* [Task to complete]: Without including any images, output the listing below exactly.

Start of Block

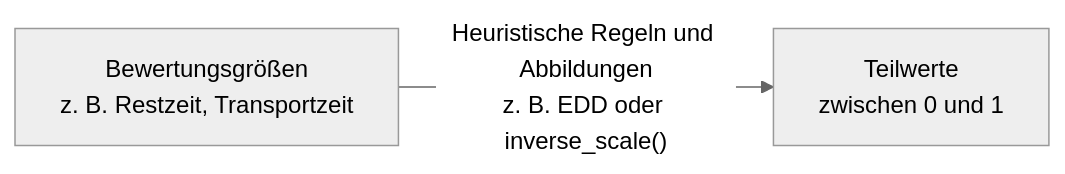
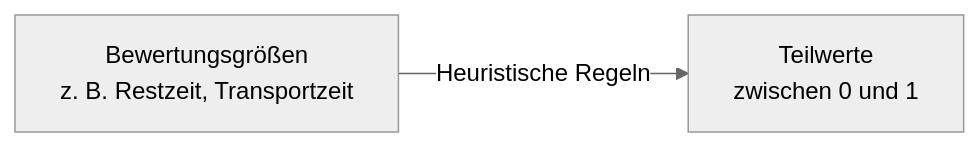
Before and after one commit to ghackenberg/SpineML: the sixth of 14 diagrams in README.md, drawn with Mermaid (neutral theme).

Commit message:
Simplify heuristic diagram arrow label

````diff
--- a/README.md
+++ b/README.md
@@ -1131,5 +1131,5 @@
 ```mermaid
 flowchart LR
     A["Bewertungsgrößen<br/>z. B. Restzeit, Transportzeit"]
-    A -->|"Heuristische Regeln und Abbildungen<br/>z. B. EDD oder inverse_scale()"| B["Teilwerte<br/>zwischen 0 und 1"]
+    A -->|"Heuristische Regeln"| B["Teilwerte<br/>zwischen 0 und 1"]
 ```
````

End of Block

* [Result of this exercise]:
Before and after one commit to ghackenberg/SpineML: the sixth of 14 diagrams in README.md, drawn with Mermaid (neutral theme).

Commit message:
Simplify heuristic diagram arrow label

````diff
--- a/README.md
+++ b/README.md
@@ -1131,5 +1131,5 @@
 ```mermaid
 flowchart LR
     A["Bewertungsgrößen<br/>z. B. Restzeit, Transportzeit"]
-    A -->|"Heuristische Regeln und Abbildungen<br/>z. B. EDD oder inverse_scale()"| B["Teilwerte<br/>zwischen 0 und 1"]
+    A -->|"Heuristische Regeln"| B["Teilwerte<br/>zwischen 0 und 1"]
 ```
````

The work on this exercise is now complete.